So what does measurement actually look like? While the tools you have available for managing the strategy and the methods established in your action plan will provide the actual metrics you’ll use and review, what you actually need to measure is the result of the result. Let’s jump back to the 25 percent manufacturing waste reduction. What is the actual result of achieving that? So you’ve cut waste by a quarter — great! What does that mean?

It could mean any number of things, but it has to align with your organization’s objectives. Reducing waste means your warehouse has less unusable scrap or material to deal with. Employees no longer have to haul it away, which saves you time and money. You no longer have to purchase as much raw material from suppliers to meet your production demands, which further reduces your costs. And your machines are technically processing less material for production, which helps reduce equipment wear, downtime, repair costs, and so on. The common theme shared by these examples is cost reduction, which as you know is a common strategic objective.

All of the quantitative and qualitative results of your operational strategy objective of reducing waste by 25 percent have generated meaningful benefit for your business — one that is reasonably easy to measure and quick to realize: less money spent for the same or better output. Congratulations!

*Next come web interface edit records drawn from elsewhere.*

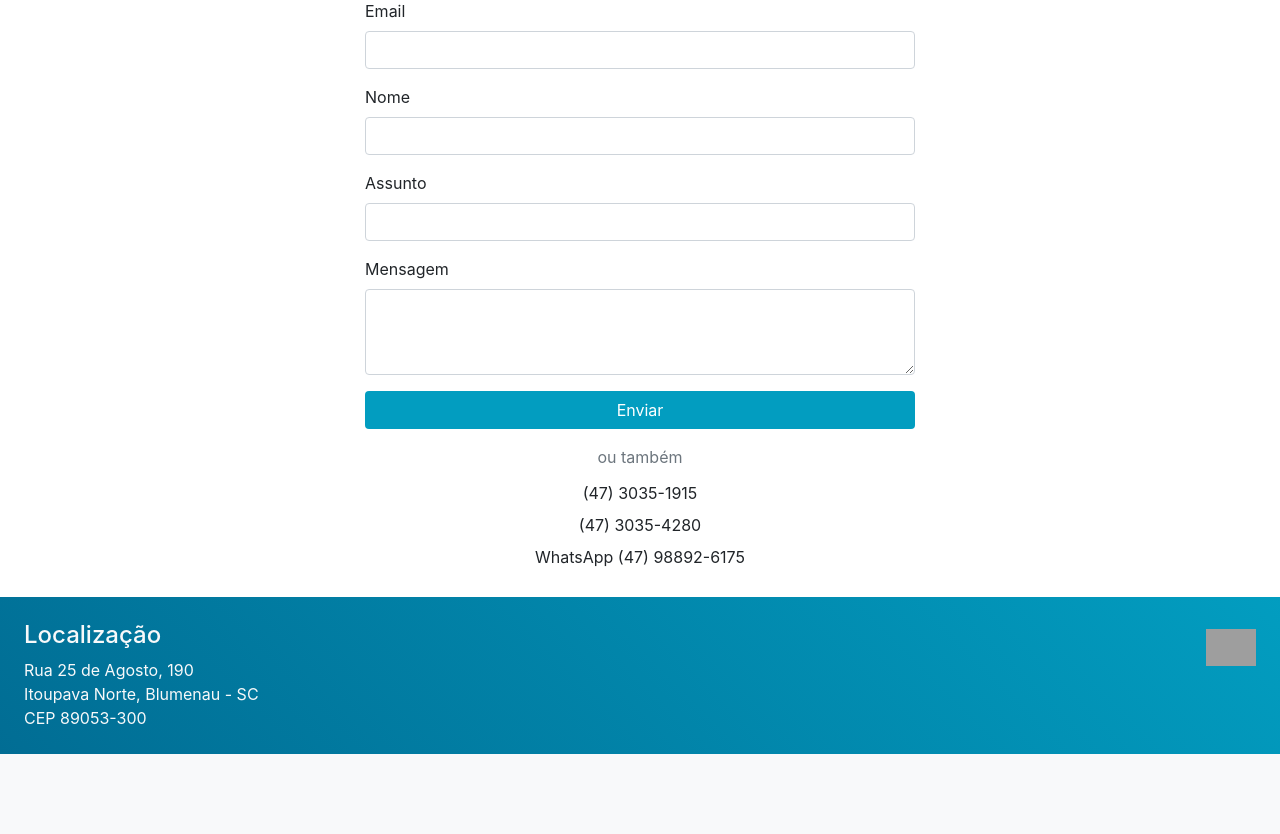
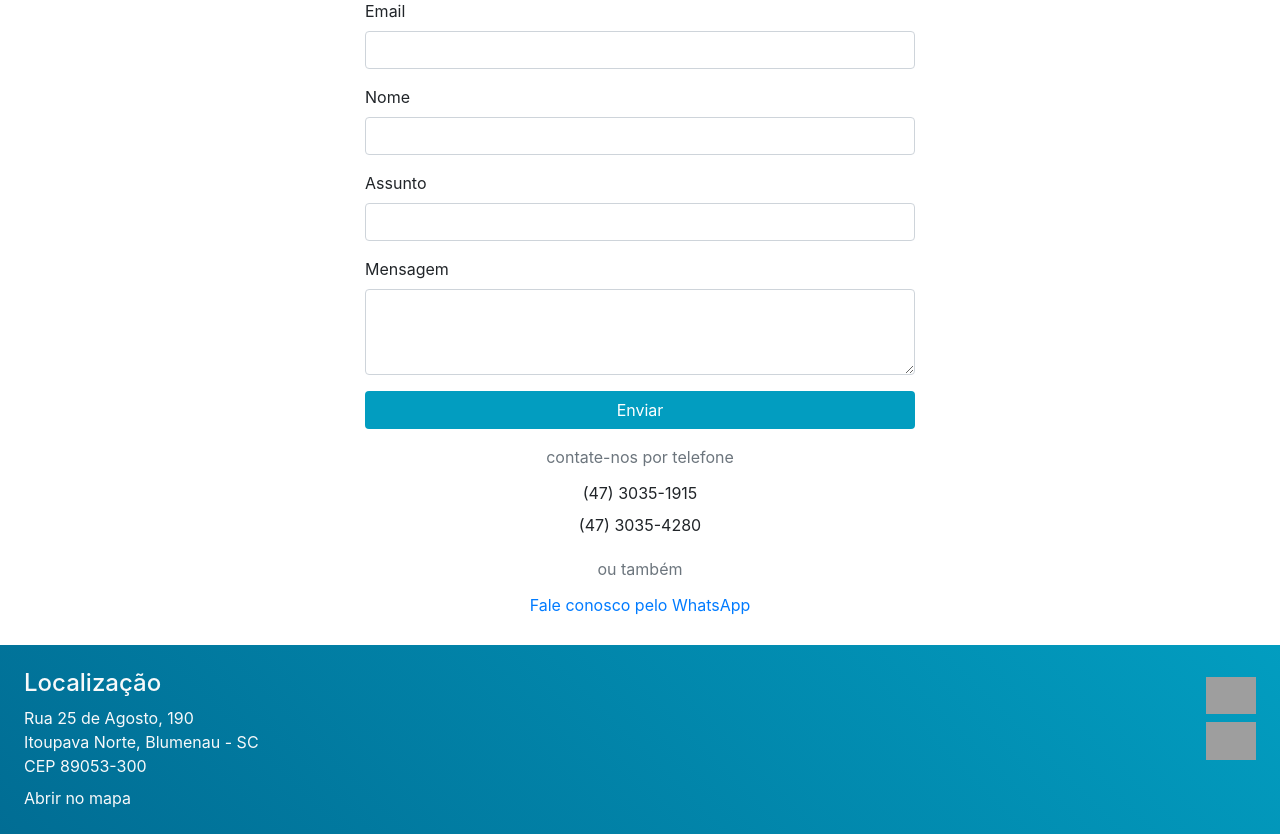
Before and after one commit to RuanScherer/EspacoDoTransito, a PHP site: page /contact.php in a window 1280 px wide. Shown: the part 278-1112 px from the top of the page. Before the commit the page ends 1032 px from the top, so only its background shows below. Run offline with PHP 8.4, Linux system fonts and the light colour scheme; grey boxes are pictures that could not be loaded.

Commit message:
WhatsApp, YouTube and Google Maps link added

```diff
--- a/contact.php
+++ b/contact.php
@@ -77,22 +77,29 @@ if(isset($_GET['send']))
 			  </div>
 			  <button type="submit" class="btn text-white w-100 blue-button">Enviar</button>
 			</form>
-			<span class="text-muted mt-3 mb-2">ou também</span>
+			<span class="text-muted mt-3 mb-2">contate-nos por telefone</span>
 			<span class="text-center my-1">(47) 3035-1915</span>
 			<span class="text-center my-1">(47) 3035-4280</span>
-			<span class="text-center my-1">WhatsApp (47) 98892-6175</span>
+			<span class="text-muted mt-3 mb-2">ou também</span>
+			<span class="text-center my-1"><a href="https://api.whatsapp.com/send?phone=5547988926175" class="btn-link">Fale conosco pelo WhatsApp</a></span>
 		</section>
 
 		<!-- FOOTER -->
 		<footer class="d-flex flex-column align-items-center text-light w-100 background-right">
 			<div class="d-flex justify-content-between w-100 p-4">
-				<div>
+				<div class="d-flex flex-column">
 					<h4>Localização</h4>
 					<span>Rua 25 de Agosto, 190</br>Itoupava Norte, Blumenau - SC</br>CEP 89053-300</span>
+					<a href="https://www.google.com.br/maps/place/R.+25+de+Agosto,+190+-+Itoupava+Norte,+Blumenau+-+SC,+89053-300/@-26.87927,-49.0865652,706m/data=!3m2!1e3!4b1!4m5!3m4!1s0x94df1efcd5cb50a3:0xa3df957d253fd289!8m2!3d-26.8792748!4d-49.0843765" class="text-light mt-2" target="_blank">Abrir no mapa</a>
 				</div>
-				<a class="mt-2" href="https://www.facebook.com/Espa%C3%A7o-do-Tr%C3%A2nsito-Ltda-ME-218579714981802/?ref=br_rs" target="_blank">
-					<img src="assets/facebook-square-brands.svg" style="width: 50px"></i>
-				</a>
+				<div class="d-flex flex-column">
+					<a class="mt-2" href="https://www.facebook.com/Espa%C3%A7o-do-Tr%C3%A2nsito-Ltda-ME-218579714981802/?ref=br_rs" target="_blank">
+						<img src="assets/facebook-square-brands.svg" style="width: 50px"></i>
+					</a>
+					<a class="mt-2" href="https://www.youtube.com/channel/UCjI8U2hlQdfPtuZWqUB-o3w" target="_blank">
+						<img src="assets/youtube-square-brands.svg" style="width: 50px"></i>
+					</a>
+				</div>
 			</div>
 		</footer>
 
```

You’ve successfully turned strategy into results for your business.

Managing Operational Strategy is a Strategy Itself

While some organizations have dedicated project managers, business intelligence teams, and even strategists and analysts who can lead initiatives like this, the reality is that there are far more businesses that don’t have these specialized employees. According to Deloitte, there are around 29 million small and medium-sized businesses (SMBs) in the U.S. with fewer than 500 employees (representing 99.7 percent of all U.S. businesses), many of which are presumably lacking resources to lead these strategic initiatives. This is where working with an experienced third party can help.

At River Rock Advisors, we assist manufacturers, distributors, and other organizations in developing operational strategy, ensuring internal alignment and progress, and providing comprehensive analysis from start to finish — all for the ultimate goal of delivering business value to our clients. If there’s untapped potential in your value chain, reach out to us today.

2019-06-19T10:57:00-04:00